**Task objective:** Pictures are not part of the copy. Reproduce all the records exactly.

_ _ _

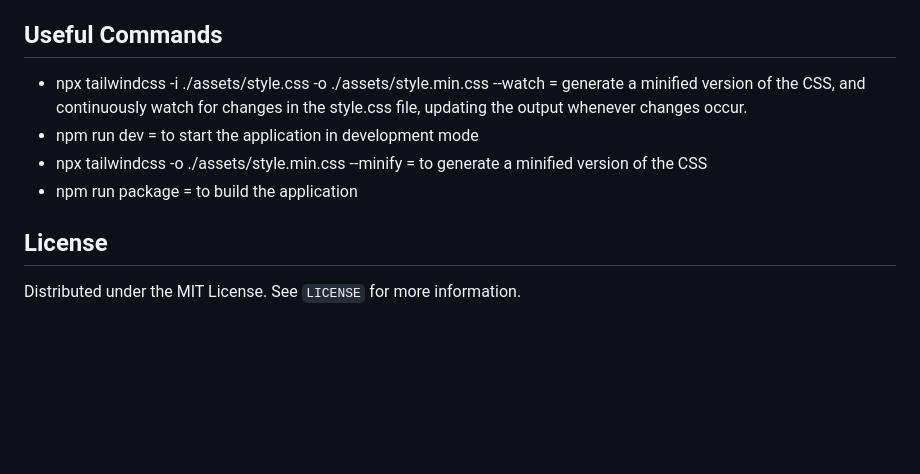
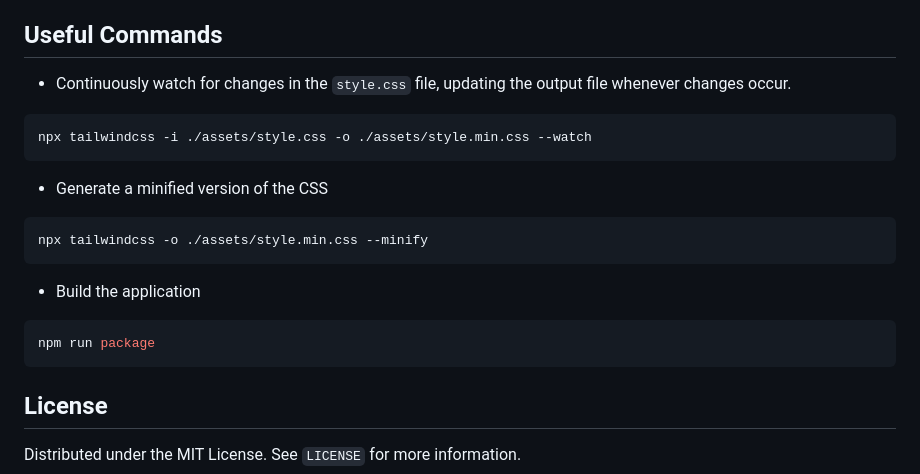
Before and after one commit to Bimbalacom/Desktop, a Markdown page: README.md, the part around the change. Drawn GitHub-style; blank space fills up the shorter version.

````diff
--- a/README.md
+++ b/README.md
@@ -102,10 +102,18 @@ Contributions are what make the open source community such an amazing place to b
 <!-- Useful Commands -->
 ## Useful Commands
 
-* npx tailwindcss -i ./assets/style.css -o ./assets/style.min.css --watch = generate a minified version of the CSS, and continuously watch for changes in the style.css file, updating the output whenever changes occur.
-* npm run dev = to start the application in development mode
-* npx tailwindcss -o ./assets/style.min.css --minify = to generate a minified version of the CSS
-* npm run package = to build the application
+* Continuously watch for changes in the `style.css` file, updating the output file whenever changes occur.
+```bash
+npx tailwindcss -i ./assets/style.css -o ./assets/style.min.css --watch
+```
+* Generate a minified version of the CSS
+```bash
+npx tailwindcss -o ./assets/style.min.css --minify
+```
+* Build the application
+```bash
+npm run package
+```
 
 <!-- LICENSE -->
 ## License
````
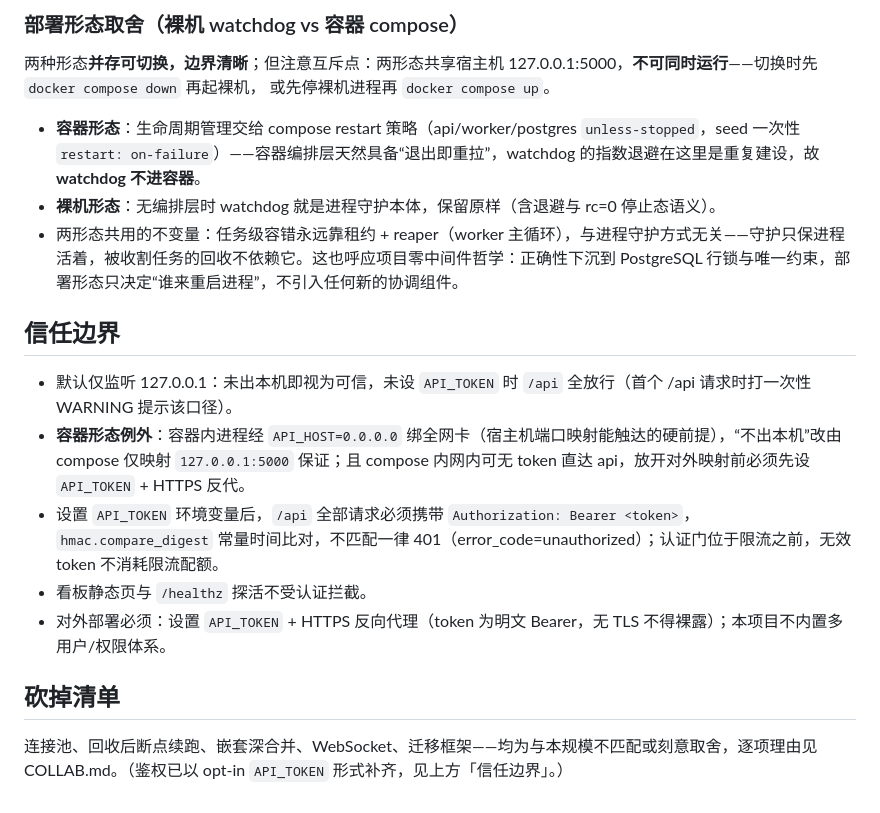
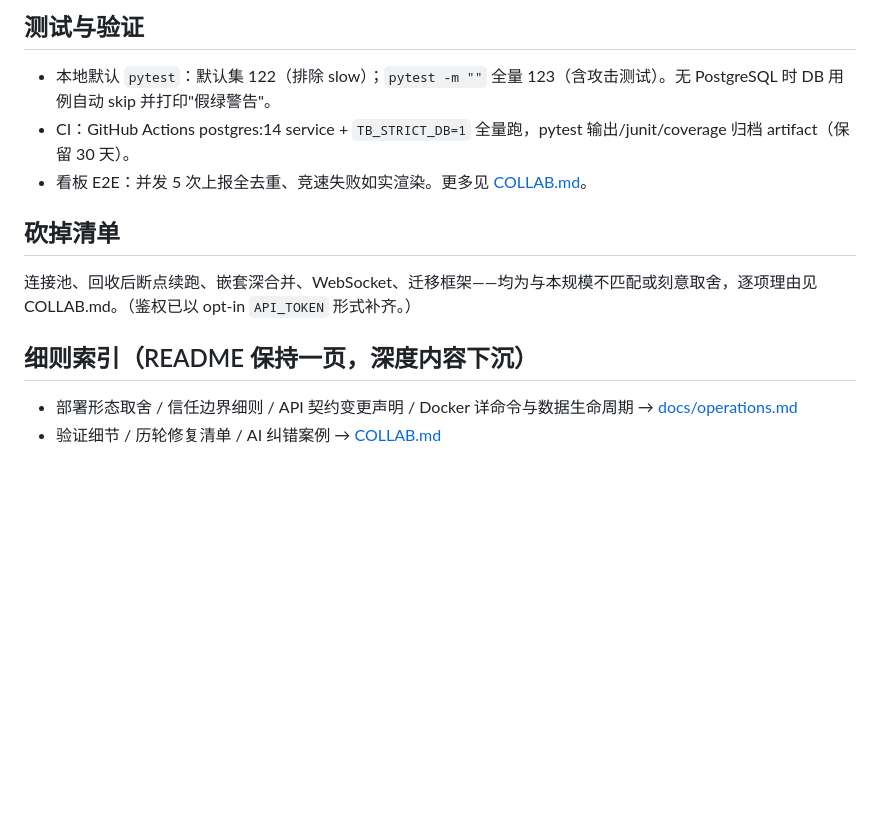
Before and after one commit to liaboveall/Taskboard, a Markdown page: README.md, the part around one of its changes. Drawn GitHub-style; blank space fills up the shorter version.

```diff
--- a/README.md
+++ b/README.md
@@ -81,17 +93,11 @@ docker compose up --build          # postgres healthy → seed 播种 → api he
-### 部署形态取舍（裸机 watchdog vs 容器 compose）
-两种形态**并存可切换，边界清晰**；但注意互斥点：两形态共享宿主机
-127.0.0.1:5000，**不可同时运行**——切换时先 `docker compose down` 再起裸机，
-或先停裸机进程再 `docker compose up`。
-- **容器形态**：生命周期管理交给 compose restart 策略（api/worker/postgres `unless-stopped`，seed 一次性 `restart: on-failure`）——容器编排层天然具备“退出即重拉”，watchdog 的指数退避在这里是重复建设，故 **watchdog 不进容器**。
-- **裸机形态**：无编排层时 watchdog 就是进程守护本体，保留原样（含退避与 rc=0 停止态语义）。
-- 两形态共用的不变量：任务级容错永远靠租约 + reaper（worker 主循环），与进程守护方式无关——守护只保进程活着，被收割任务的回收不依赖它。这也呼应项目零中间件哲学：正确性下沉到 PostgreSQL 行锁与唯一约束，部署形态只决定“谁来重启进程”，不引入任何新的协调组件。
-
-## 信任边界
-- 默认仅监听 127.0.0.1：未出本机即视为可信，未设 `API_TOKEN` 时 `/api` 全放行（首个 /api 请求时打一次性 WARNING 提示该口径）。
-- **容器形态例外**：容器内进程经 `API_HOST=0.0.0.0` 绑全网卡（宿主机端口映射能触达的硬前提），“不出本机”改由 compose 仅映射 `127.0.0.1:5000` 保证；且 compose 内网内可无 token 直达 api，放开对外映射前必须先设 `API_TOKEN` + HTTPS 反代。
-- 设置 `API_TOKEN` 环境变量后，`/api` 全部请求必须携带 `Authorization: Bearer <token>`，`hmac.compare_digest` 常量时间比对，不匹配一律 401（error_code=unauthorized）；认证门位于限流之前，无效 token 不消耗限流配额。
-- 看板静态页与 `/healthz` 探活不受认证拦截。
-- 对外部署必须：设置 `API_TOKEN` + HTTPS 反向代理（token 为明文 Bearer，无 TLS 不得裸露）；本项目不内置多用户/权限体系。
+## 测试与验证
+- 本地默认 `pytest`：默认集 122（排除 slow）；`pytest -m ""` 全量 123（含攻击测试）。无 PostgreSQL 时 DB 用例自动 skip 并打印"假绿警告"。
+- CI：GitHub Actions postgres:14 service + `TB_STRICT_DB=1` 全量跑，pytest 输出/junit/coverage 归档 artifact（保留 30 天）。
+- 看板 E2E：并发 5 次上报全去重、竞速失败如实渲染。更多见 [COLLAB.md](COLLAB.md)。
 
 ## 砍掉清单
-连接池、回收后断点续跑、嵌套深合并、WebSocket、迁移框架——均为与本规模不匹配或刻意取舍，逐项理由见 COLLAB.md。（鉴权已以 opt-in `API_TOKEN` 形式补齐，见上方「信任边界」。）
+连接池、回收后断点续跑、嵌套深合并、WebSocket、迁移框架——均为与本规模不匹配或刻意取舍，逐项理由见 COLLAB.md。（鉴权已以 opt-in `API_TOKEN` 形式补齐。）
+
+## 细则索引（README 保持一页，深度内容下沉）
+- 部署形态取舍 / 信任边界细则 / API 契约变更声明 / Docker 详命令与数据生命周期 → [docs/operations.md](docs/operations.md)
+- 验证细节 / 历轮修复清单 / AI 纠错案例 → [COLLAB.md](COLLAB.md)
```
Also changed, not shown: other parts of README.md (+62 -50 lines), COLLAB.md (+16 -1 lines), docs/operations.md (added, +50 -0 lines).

_ _ _

**Worked solution:**
Before and after one commit to Bimbalacom/Desktop, a Markdown page: README.md, the part around the change. Drawn GitHub-style; blank space fills up the shorter version.

````diff
--- a/README.md
+++ b/README.md
@@ -102,10 +102,18 @@ Contributions are what make the open source community such an amazing place to b
 <!-- Useful Commands -->
 ## Useful Commands
 
-* npx tailwindcss -i ./assets/style.css -o ./assets/style.min.css --watch = generate a minified version of the CSS, and continuously watch for changes in the style.css file, updating the output whenever changes occur.
-* npm run dev = to start the application in development mode
-* npx tailwindcss -o ./assets/style.min.css --minify = to generate a minified version of the CSS
-* npm run package = to build the application
+* Continuously watch for changes in the `style.css` file, updating the output file whenever changes occur.
+```bash
+npx tailwindcss -i ./assets/style.css -o ./assets/style.min.css --watch
+```
+* Generate a minified version of the CSS
+```bash
+npx tailwindcss -o ./assets/style.min.css --minify
+```
+* Build the application
+```bash
+npm run package
+```
 
 <!-- LICENSE -->
 ## License
````
Before and after one commit to liaboveall/Taskboard, a Markdown page: README.md, the part around one of its changes. Drawn GitHub-style; blank space fills up the shorter version.

```diff
--- a/README.md
+++ b/README.md
@@ -81,17 +93,11 @@ docker compose up --build          # postgres healthy → seed 播种 → api he
-### 部署形态取舍（裸机 watchdog vs 容器 compose）
-两种形态**并存可切换，边界清晰**；但注意互斥点：两形态共享宿主机
-127.0.0.1:5000，**不可同时运行**——切换时先 `docker compose down` 再起裸机，
-或先停裸机进程再 `docker compose up`。
-- **容器形态**：生命周期管理交给 compose restart 策略（api/worker/postgres `unless-stopped`，seed 一次性 `restart: on-failure`）——容器编排层天然具备“退出即重拉”，watchdog 的指数退避在这里是重复建设，故 **watchdog 不进容器**。
-- **裸机形态**：无编排层时 watchdog 就是进程守护本体，保留原样（含退避与 rc=0 停止态语义）。
-- 两形态共用的不变量：任务级容错永远靠租约 + reaper（worker 主循环），与进程守护方式无关——守护只保进程活着，被收割任务的回收不依赖它。这也呼应项目零中间件哲学：正确性下沉到 PostgreSQL 行锁与唯一约束，部署形态只决定“谁来重启进程”，不引入任何新的协调组件。
-
-## 信任边界
-- 默认仅监听 127.0.0.1：未出本机即视为可信，未设 `API_TOKEN` 时 `/api` 全放行（首个 /api 请求时打一次性 WARNING 提示该口径）。
-- **容器形态例外**：容器内进程经 `API_HOST=0.0.0.0` 绑全网卡（宿主机端口映射能触达的硬前提），“不出本机”改由 compose 仅映射 `127.0.0.1:5000` 保证；且 compose 内网内可无 token 直达 api，放开对外映射前必须先设 `API_TOKEN` + HTTPS 反代。
-- 设置 `API_TOKEN` 环境变量后，`/api` 全部请求必须携带 `Authorization: Bearer <token>`，`hmac.compare_digest` 常量时间比对，不匹配一律 401（error_code=unauthorized）；认证门位于限流之前，无效 token 不消耗限流配额。
-- 看板静态页与 `/healthz` 探活不受认证拦截。
-- 对外部署必须：设置 `API_TOKEN` + HTTPS 反向代理（token 为明文 Bearer，无 TLS 不得裸露）；本项目不内置多用户/权限体系。
+## 测试与验证
+- 本地默认 `pytest`：默认集 122（排除 slow）；`pytest -m ""` 全量 123（含攻击测试）。无 PostgreSQL 时 DB 用例自动 skip 并打印"假绿警告"。
+- CI：GitHub Actions postgres:14 service + `TB_STRICT_DB=1` 全量跑，pytest 输出/junit/coverage 归档 artifact（保留 30 天）。
+- 看板 E2E：并发 5 次上报全去重、竞速失败如实渲染。更多见 [COLLAB.md](COLLAB.md)。
 
 ## 砍掉清单
-连接池、回收后断点续跑、嵌套深合并、WebSocket、迁移框架——均为与本规模不匹配或刻意取舍，逐项理由见 COLLAB.md。（鉴权已以 opt-in `API_TOKEN` 形式补齐，见上方「信任边界」。）
+连接池、回收后断点续跑、嵌套深合并、WebSocket、迁移框架——均为与本规模不匹配或刻意取舍，逐项理由见 COLLAB.md。（鉴权已以 opt-in `API_TOKEN` 形式补齐。）
+
+## 细则索引（README 保持一页，深度内容下沉）
+- 部署形态取舍 / 信任边界细则 / API 契约变更声明 / Docker 详命令与数据生命周期 → [docs/operations.md](docs/operations.md)
+- 验证细节 / 历轮修复清单 / AI 纠错案例 → [COLLAB.md](COLLAB.md)
```
Also changed, not shown: other parts of README.md (+62 -50 lines), COLLAB.md (+16 -1 lines), docs/operations.md (added, +50 -0 lines).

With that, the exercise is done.